On the earnings call, Gaitan said it was the “best course of action” for Workhorse to seek a sale of SureFly so it can focus on the building of its electric vehicle platforms.
Workhorse said that selling, general and administrative (SGA) expenses also decreased 12 percent to $2.1 million from $2.4 million in the same period last year. The decrease in SGA expenses was primarily due to decreased spending in areas such as marketing as well as decreases in other employee-related expenses.
“In the first quarter of 2019, we continued to make considerable progress in our transition from a development-oriented organization to a production-focused electric vehicle manufacturer,” Hughes said. “Through our ongoing strategic relationship with Duke [Energy Corp.], we now have the ability to create an even more cost-competitive alternative, which also addresses one of the biggest issues preventing large-scale electric fleet adoption – infrastructure needs.”
Workhorse reported total operating expenses decreased 27 percent to $3.5 million from $4.7 million in the same period last year. The decrease in total operating expenses was due to the lower expenses mentioned earlier. Net loss in the quarter was $6.3 million, compared with a net loss of $6.4 million in the first quarter of 2018. The improvement in net loss was due primarily to the significant reduction in operating expenses, the company said.
As of March 30, 2019, the company had cash, cash equivalents and short-term investments of $2.8 million compared to $1.5 million as of December 31, 2018.
Workhorse has been building an electric van from the ground up. That work is continuing.
Duke Energy to act as lessor
Workhorse also has recently extended or entered into a number of agreements in the last two months. Workhorse is working with Duke Energy Corp. (NYSE: DUK) on a battery leasing program that would provide Duke customers a cost-competitive elective vehicle product alternative.
As part of the relationship, signed on November 28, 2018, Duke agreed to purchase 615,000 Panasonic battery cells from Workhorse for $1.3 million. Duke Energy intends to explore further development of eFleet solutions for Workhorse customers, which may include single-point management and financing of all the Behind the Meter (BTM) infrastructure necessary to support depot-wide electrification, vehicle/battery leasing and distributed energy resources.
That agreement has been expanded to now make Duke a lessor of the electric trucks. This allows Duke to purchase the trucks, but puts it in position to recycle the batteries after they conclude their vehicle lifecycle. Those batteries can be used as energy storage solutions, for instance, potentially lowering the vehicle cost to the fleet, Hughes said.
Workhorse also received $35 million in funding from Marathon Asset Management late last year. That will be used for working capital, parts acquisitions to fulfill existing and future customer purchase orders and contracts as well as to satisfy full repayment of the senior secured notes incurred in July 2018. That credit agreement has been amended to extend the deadline for the Company’s $4.0 million minimum liquidity covenant to May 31, 2019.
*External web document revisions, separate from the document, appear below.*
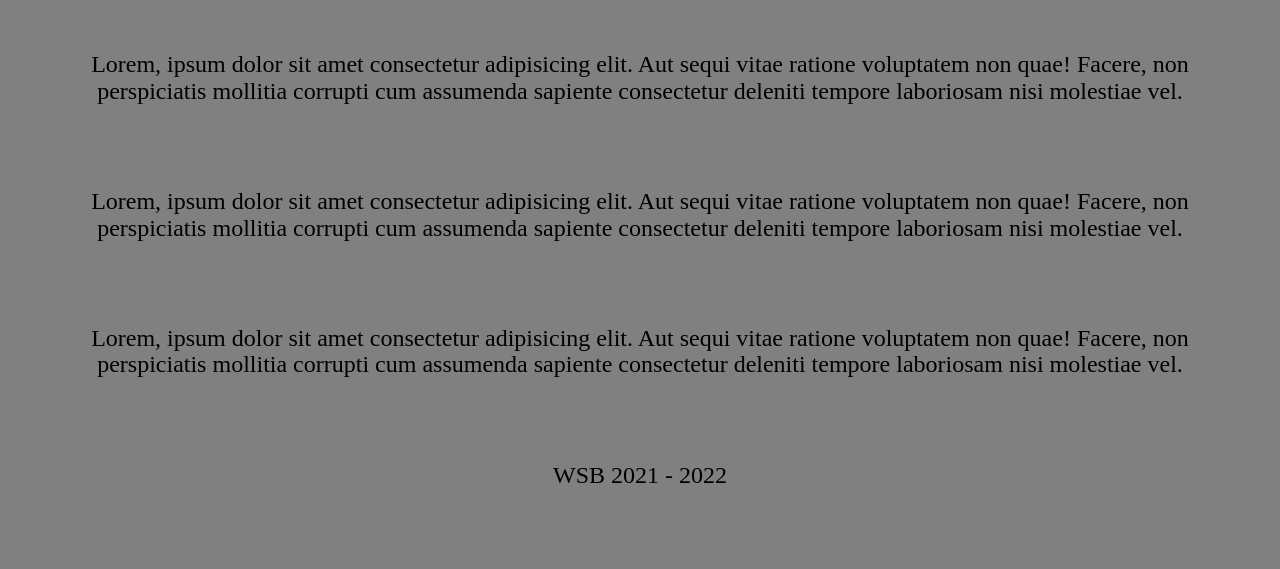
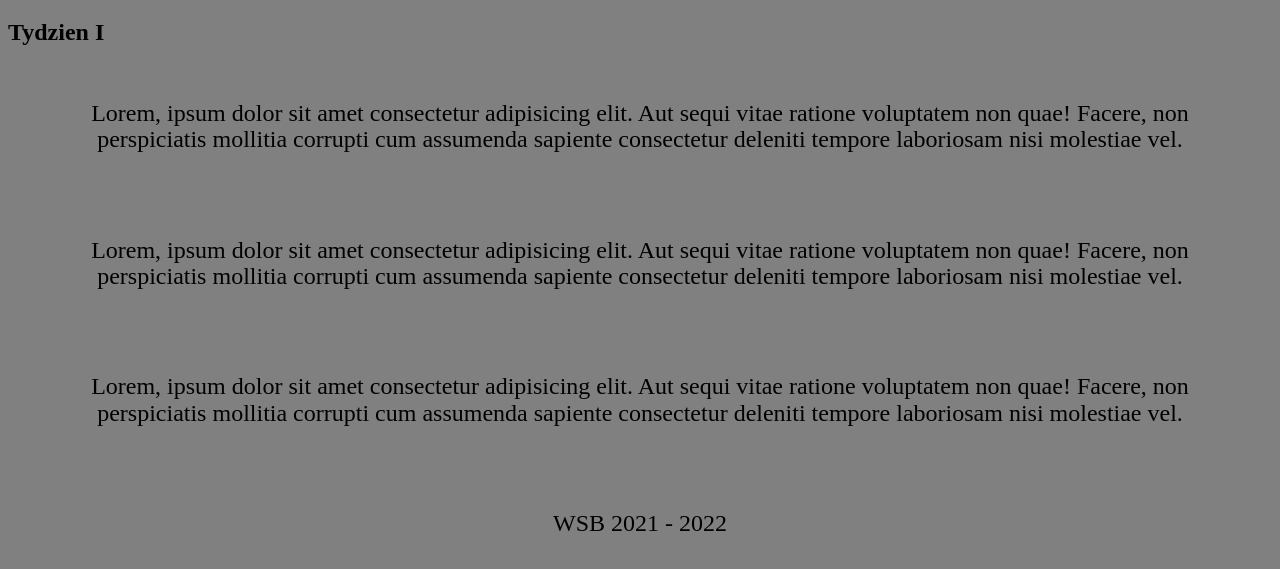
Before and after one commit to MateuszLupij/projekt-lab-2-wsb, a plain HTML site: page index.html in a window 1280 px wide. Shown: the part 131-700 px from the top of the page. Drawn offline with Linux system fonts and the light colour scheme.

Commit message:
h2 tydzien I

```diff
--- a/index.html
+++ b/index.html
@@ -31,6 +31,7 @@
 </head>
 <body>
     <h1> Blog podrózniczy - w 28 dni dookoła Bałtyku</h1>
+    <h2>Tydzien I </h2>
     <p>Lorem, ipsum dolor sit amet consectetur adipisicing elit. Aut sequi vitae ratione voluptatem non quae! Facere, non perspiciatis mollitia corrupti cum assumenda sapiente consectetur deleniti tempore laboriosam nisi molestiae vel.</p>
     <p>Lorem, ipsum dolor sit amet consectetur adipisicing elit. Aut sequi vitae ratione voluptatem non quae! Facere, non perspiciatis mollitia corrupti cum assumenda sapiente consectetur deleniti tempore laboriosam nisi molestiae vel.</p>
     <p>Lorem, ipsum dolor sit amet consectetur adipisicing elit. Aut sequi vitae ratione voluptatem non quae! Facere, non perspiciatis mollitia corrupti cum assumenda sapiente consectetur deleniti tempore laboriosam nisi molestiae vel.</p>
```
A “subscription agreement” with existing Workhorse investors to sell 3,957,432 shares of common stock at a price per share of $0.74 was entered into, resulting in net proceeds of $2.9 million that will be used for working capital and general corporate purposes.
And finally, Workhorse has partnered with Prefix Corporation to finalize the design, development and production of the N-GEN series all-electric delivery van, incorporating features such as light-weighting the vehicle to improve mileage, performance, driver safety and reducing the burden of infrastructure requirements.
“We remain focused on our ‘Trucks First’ initiative, which has enabled us to make significant advances in all phases of the manufacturing process,” Hughes said. “Most notably, our renewed partnership with Prefix Corporation has us in solid positioning to begin producing fully-redesigned vehicles that now incorporate additional features that will streamline cost and increase production efficiency. We remain on schedule with respect to manufacturing and delivery of the new N-GEN, which should commence in the fourth quarter of this year.”